--- Problem description ---
Return the following data exactly, with all pictures left out.

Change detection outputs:
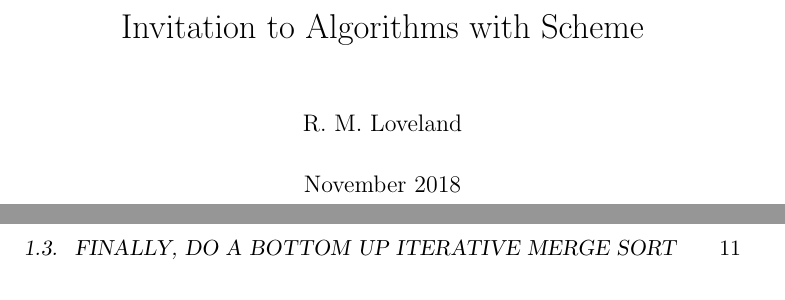
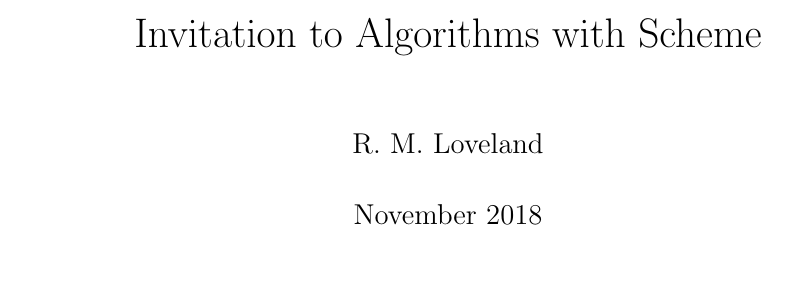
Before and after one commit to rmloveland/intro-algos-with-scheme, a LaTeX book (book.tex): two parts of pages 1 and 19 of 53 before the commit and part of page 1 of 47 after it, the two joined at a grey line, cut so that both start at the same text, the shorter picture padded with empty space. Compiled offline with pdfLaTeX.

Commit message:
Update book layout

```diff
--- a/book.tex
+++ b/book.tex
@@ -1,7 +1,7 @@
 %% -*- Mode: LaTeX; Char-set: UTF-8; -*-
 %% Invitation to Algorithms with Scheme
 
-\documentclass[11pt,a4paper,openright,draft]{book}
+\documentclass[12pt,openright,draft]{book}
 
 %% ----- PACKAGES START ----- %%
 
@@ -15,6 +15,12 @@
 %% For putting quotations at the beginning of each chapter.
 %% \usepackage{epigraph}
 
+%% http://kb.mit.edu/confluence/x/8Z07
+%% For making the margins smaller.
+\usepackage[margin=0.75in]{geometry}
+
+%% For hyperlinks.
+%% TODO(rml): Add link targets to the document.
 \usepackage{hyperref}
 
 %% ----- PACKAGES END ----- %%
```
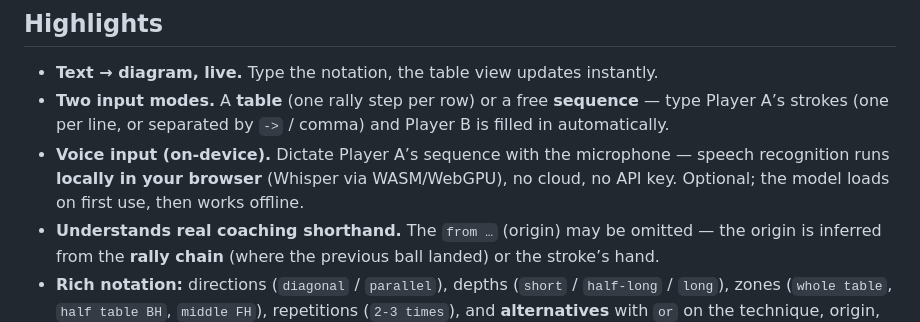
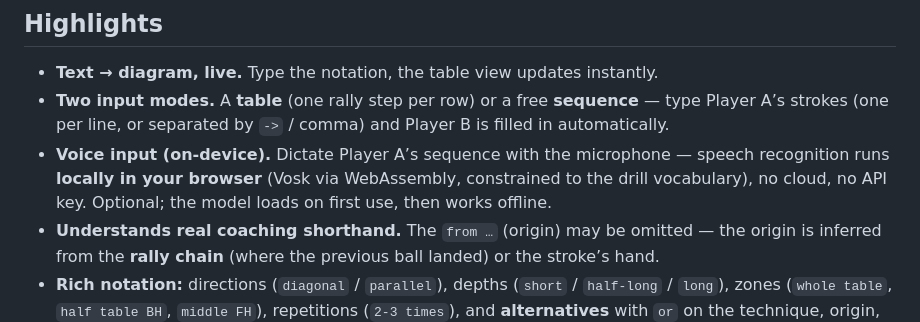
Before and after one commit to Flocksserver/tt-exercises-vis, a Markdown page: README.md, the part around the change. GitHub-like rendering.

```diff
--- a/README.md
+++ b/README.md
@@ -19,8 +19,8 @@ No accounts, no install, no build step — a single static page that runs entire
 - **Two input modes.** A **table** (one rally step per row) or a free **sequence** — type Player A’s
   strokes (one per line, or separated by `->` / comma) and Player B is filled in automatically.
 - **Voice input (on‑device).** Dictate Player A’s sequence with the microphone — speech recognition
-  runs **locally in your browser** (Whisper via WASM/WebGPU), no cloud, no API key. Optional; the
-  model loads on first use, then works offline.
+  runs **locally in your browser** (Vosk via WebAssembly, constrained to the drill vocabulary), no
+  cloud, no API key. Optional; the model loads on first use, then works offline.
 - **Understands real coaching shorthand.** The `from …` (origin) may be omitted — the origin is
   inferred from the **rally chain** (where the previous ball landed) or the stroke’s hand.
 - **Rich notation:** directions (`diagonal` / `parallel`), depths (`short` / `half-long` / `long`),
```
Also changed, not shown: README.de.md (+2 -2 lines).
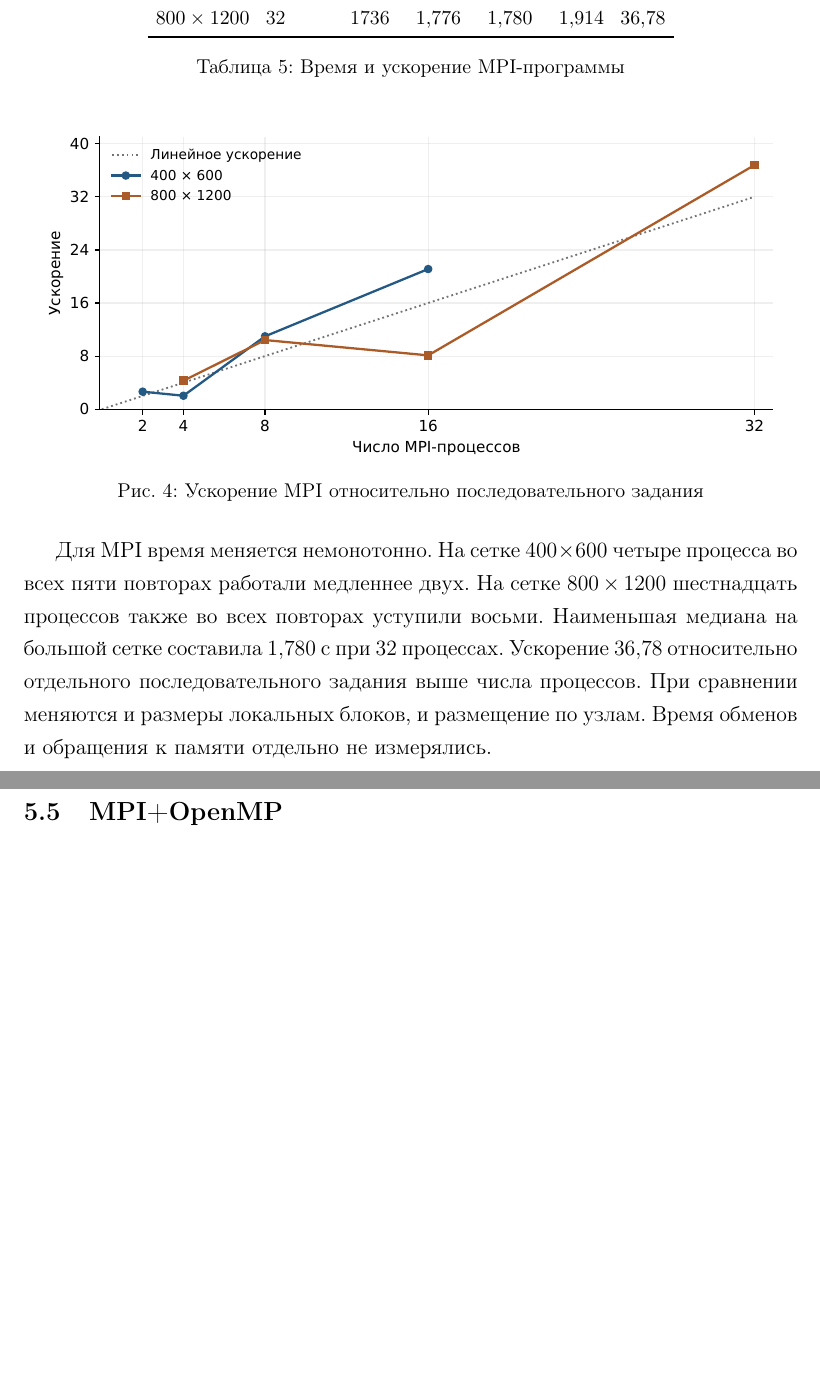
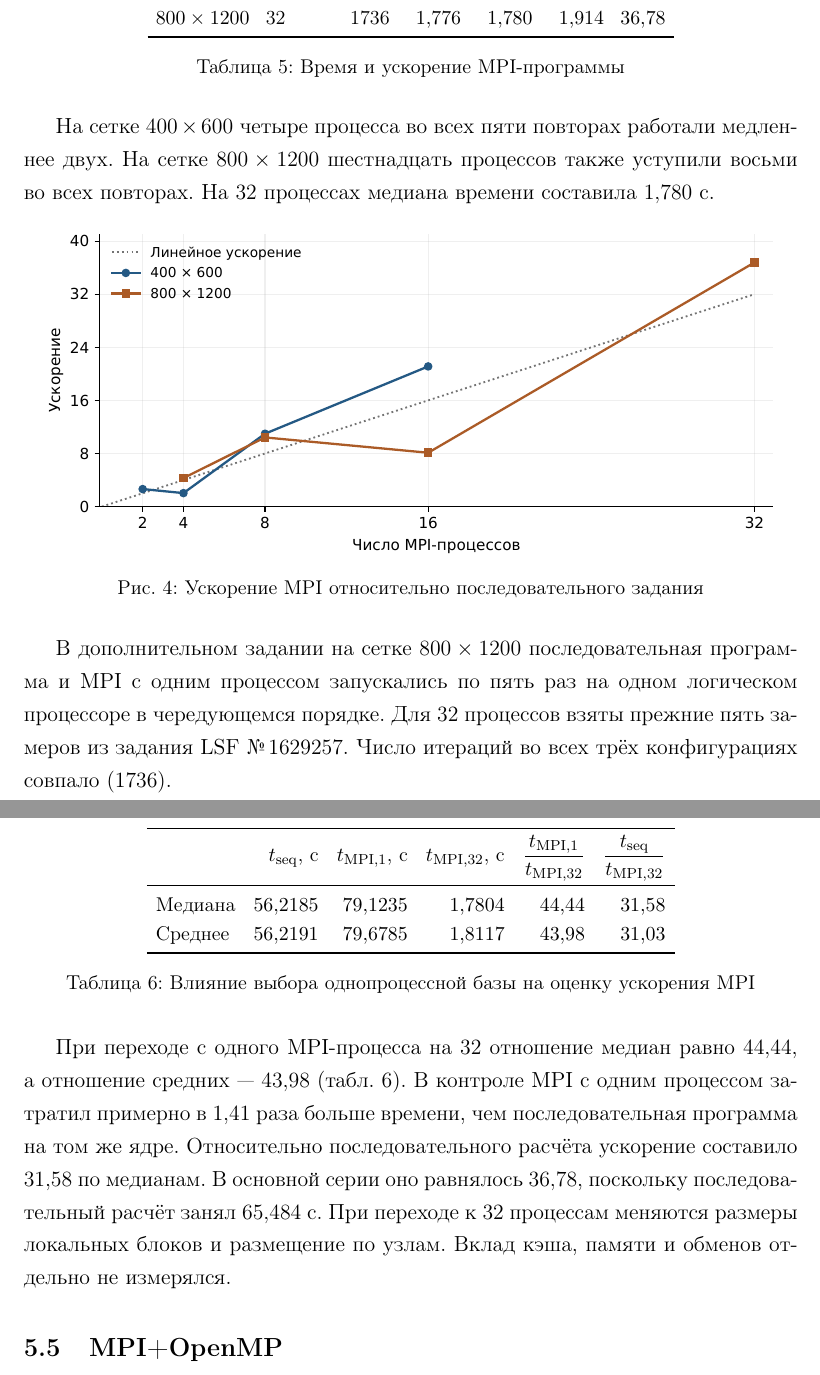
Before and after one commit to eternL334/skmodel26, a LaTeX document (task1/report/report.tex): two parts of pages 13 and 14 of 15 before the commit and two parts of pages 13 and 14 of 16 after it, joined at a grey line, cut so that both start at the same text, the shorter picture padded with empty space. Compiled offline with pdfLaTeX.

Commit message:
Report MPI speedup against the single-rank control

```diff
--- a/task1/report/report.tex
+++ b/task1/report/report.tex
@@ -413,6 +413,8 @@
     \label{tab:mpi}
 \end{table}
 
+На сетке $400\times600$ четыре процесса во всех пяти повторах работали медленнее двух. На сетке $800\times1200$ шестнадцать процессов также уступили восьми во всех повторах. На 32 процессах медиана времени составила $1{,}780$~с.
+
 \begin{figure}[!htbp]
     \centering
     \includegraphics[width=0.95\textwidth]{speedup_mpi.pdf}
@@ -421,6 +423,21 @@
 \end{figure}
 \FloatBarrier
 
-Для MPI время меняется немонотонно. На сетке $400\times600$ четыре процесса во всех пяти повторах работали медленнее двух. На сетке $800\times1200$ шестнадцать процессов также во всех повторах уступили восьми. Наименьшая медиана на большой сетке составила $1{,}780$~с при 32 процессах. Ускорение $36{,}78$ относительно отдельного последовательного задания выше числа процессов. При сравнении меняются и размеры локальных блоков, и размещение по узлам. Время обменов и обращения к памяти отдельно не измерялись.
+В дополнительном задании на сетке $800\times1200$ последовательная программа и MPI с одним процессом запускались по пять раз на одном логическом процессоре в чередующемся порядке. Для 32 процессов взяты прежние пять замеров из задания LSF №\,1629257. Число итераций во всех трёх конфигурациях совпало (1736).
 
-\clearpage
+\begin{table}[!htbp]
+    \centering
+    \begin{singlespace}
+    \small
+    \setlength{\tabcolsep}{5pt}
+    \begin{tabular}{lrrrrr}
+        \toprule
+        & $t_{\rm seq}$, с & $t_{\rm MPI,1}$, с & $t_{\rm MPI,32}$, с
+            & $\dfrac{t_{\rm MPI,1}}{t_{\rm MPI,32}}$ & $\dfrac{t_{\rm seq}}{t_{\rm MPI,32}}$ \\
+        \midrule
+        Медиана & $56{,}2185$ & $79{,}1235$ & $1{,}7804$ & $44{,}44$ & $31{,}58$ \\
+        Среднее & $56{,}2191$ & $79{,}6785$ & $1{,}8117$ & $43{,}98$ & $31{,}03$ \\
+        \bottomrule
+    \end{tabular}
+    \end{singlespace}
+    \caption{Влияние выбора однопроцессной базы на оценку ускорения MPI}
@@ -427,3 +448,5 @@
+При переходе с одного MPI-процесса на 32 отношение медиан равно $44{,}44$, а отношение средних --- $43{,}98$ (табл.~\ref{tab:mpi-control}). В контроле MPI с одним процессом затратил примерно в $1{,}41$ раза больше времени, чем последовательная программа на том же ядре. Относительно последовательного расчёта ускорение составило $31{,}58$ по медианам. В основной серии оно равнялось $36{,}78$, поскольку последовательный расчёт занял $65{,}484$~с. При переходе к 32 процессам меняются размеры локальных блоков и размещение по узлам. Вклад кэша, памяти и обменов отдельно не измерялся.
+
 \subsection{MPI+OpenMP}
 
 На сетке $400\times600$ использовались два MPI-процесса на одном узле, на сетке $800\times1200$ --- четыре процесса на двух узлах. В каждом случае число потоков $T$ внутри процесса менялось от 1 до 8. Каждому процессу были доступны восемь физических ядер. Перед замером для каждого потока записывались номер логического процессора и список разрешённых процессоров. В ходе расчёта поток мог перемещаться внутри выделенной процессу группы ядер.
```
Also changed, not shown: task1/report/report.pdf, task1/report/report.tex (15 more changed lines), 1 other file.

--- Task solution ---
Before and after one commit to rmloveland/intro-algos-with-scheme, a LaTeX book (book.tex): two parts of pages 1 and 19 of 53 before the commit and part of page 1 of 47 after it, the two joined at a grey line, cut so that both start at the same text, the shorter picture padded with empty space. Compiled offline with pdfLaTeX.

Commit message:
Update book layout

```diff
--- a/book.tex
+++ b/book.tex
@@ -1,7 +1,7 @@
 %% -*- Mode: LaTeX; Char-set: UTF-8; -*-
 %% Invitation to Algorithms with Scheme
 
-\documentclass[11pt,a4paper,openright,draft]{book}
+\documentclass[12pt,openright,draft]{book}
 
 %% ----- PACKAGES START ----- %%
 
@@ -15,6 +15,12 @@
 %% For putting quotations at the beginning of each chapter.
 %% \usepackage{epigraph}
 
+%% http://kb.mit.edu/confluence/x/8Z07
+%% For making the margins smaller.
+\usepackage[margin=0.75in]{geometry}
+
+%% For hyperlinks.
+%% TODO(rml): Add link targets to the document.
 \usepackage{hyperref}
 
 %% ----- PACKAGES END ----- %%
```
Before and after one commit to Flocksserver/tt-exercises-vis, a Markdown page: README.md, the part around the change. GitHub-like rendering.

```diff
--- a/README.md
+++ b/README.md
@@ -19,8 +19,8 @@ No accounts, no install, no build step — a single static page that runs entire
 - **Two input modes.** A **table** (one rally step per row) or a free **sequence** — type Player A’s
   strokes (one per line, or separated by `->` / comma) and Player B is filled in automatically.
 - **Voice input (on‑device).** Dictate Player A’s sequence with the microphone — speech recognition
-  runs **locally in your browser** (Whisper via WASM/WebGPU), no cloud, no API key. Optional; the
-  model loads on first use, then works offline.
+  runs **locally in your browser** (Vosk via WebAssembly, constrained to the drill vocabulary), no
+  cloud, no API key. Optional; the model loads on first use, then works offline.
 - **Understands real coaching shorthand.** The `from …` (origin) may be omitted — the origin is
   inferred from the **rally chain** (where the previous ball landed) or the stroke’s hand.
 - **Rich notation:** directions (`diagonal` / `parallel`), depths (`short` / `half-long` / `long`),
```
Also changed, not shown: README.de.md (+2 -2 lines).
Before and after one commit to eternL334/skmodel26, a LaTeX document (task1/report/report.tex): two parts of pages 13 and 14 of 15 before the commit and two parts of pages 13 and 14 of 16 after it, joined at a grey line, cut so that both start at the same text, the shorter picture padded with empty space. Compiled offline with pdfLaTeX.

Commit message:
Report MPI speedup against the single-rank control

```diff
--- a/task1/report/report.tex
+++ b/task1/report/report.tex
@@ -413,6 +413,8 @@
     \label{tab:mpi}
 \end{table}
 
+На сетке $400\times600$ четыре процесса во всех пяти повторах работали медленнее двух. На сетке $800\times1200$ шестнадцать процессов также уступили восьми во всех повторах. На 32 процессах медиана времени составила $1{,}780$~с.
+
 \begin{figure}[!htbp]
     \centering
     \includegraphics[width=0.95\textwidth]{speedup_mpi.pdf}
@@ -421,6 +423,21 @@
 \end{figure}
 \FloatBarrier
 
-Для MPI время меняется немонотонно. На сетке $400\times600$ четыре процесса во всех пяти повторах работали медленнее двух. На сетке $800\times1200$ шестнадцать процессов также во всех повторах уступили восьми. Наименьшая медиана на большой сетке составила $1{,}780$~с при 32 процессах. Ускорение $36{,}78$ относительно отдельного последовательного задания выше числа процессов. При сравнении меняются и размеры локальных блоков, и размещение по узлам. Время обменов и обращения к памяти отдельно не измерялись.
+В дополнительном задании на сетке $800\times1200$ последовательная программа и MPI с одним процессом запускались по пять раз на одном логическом процессоре в чередующемся порядке. Для 32 процессов взяты прежние пять замеров из задания LSF №\,1629257. Число итераций во всех трёх конфигурациях совпало (1736).
 
-\clearpage
+\begin{table}[!htbp]
+    \centering
+    \begin{singlespace}
+    \small
+    \setlength{\tabcolsep}{5pt}
+    \begin{tabular}{lrrrrr}
+        \toprule
+        & $t_{\rm seq}$, с & $t_{\rm MPI,1}$, с & $t_{\rm MPI,32}$, с
+            & $\dfrac{t_{\rm MPI,1}}{t_{\rm MPI,32}}$ & $\dfrac{t_{\rm seq}}{t_{\rm MPI,32}}$ \\
+        \midrule
+        Медиана & $56{,}2185$ & $79{,}1235$ & $1{,}7804$ & $44{,}44$ & $31{,}58$ \\
+        Среднее & $56{,}2191$ & $79{,}6785$ & $1{,}8117$ & $43{,}98$ & $31{,}03$ \\
+        \bottomrule
+    \end{tabular}
+    \end{singlespace}
+    \caption{Влияние выбора однопроцессной базы на оценку ускорения MPI}
@@ -427,3 +448,5 @@
+При переходе с одного MPI-процесса на 32 отношение медиан равно $44{,}44$, а отношение средних --- $43{,}98$ (табл.~\ref{tab:mpi-control}). В контроле MPI с одним процессом затратил примерно в $1{,}41$ раза больше времени, чем последовательная программа на том же ядре. Относительно последовательного расчёта ускорение составило $31{,}58$ по медианам. В основной серии оно равнялось $36{,}78$, поскольку последовательный расчёт занял $65{,}484$~с. При переходе к 32 процессам меняются размеры локальных блоков и размещение по узлам. Вклад кэша, памяти и обменов отдельно не измерялся.
+
 \subsection{MPI+OpenMP}
 
 На сетке $400\times600$ использовались два MPI-процесса на одном узле, на сетке $800\times1200$ --- четыре процесса на двух узлах. В каждом случае число потоков $T$ внутри процесса менялось от 1 до 8. Каждому процессу были доступны восемь физических ядер. Перед замером для каждого потока записывались номер логического процессора и список разрешённых процессоров. В ходе расчёта поток мог перемещаться внутри выделенной процессу группы ядер.
```
Also changed, not shown: task1/report/report.pdf, task1/report/report.tex (15 more changed lines), 1 other file.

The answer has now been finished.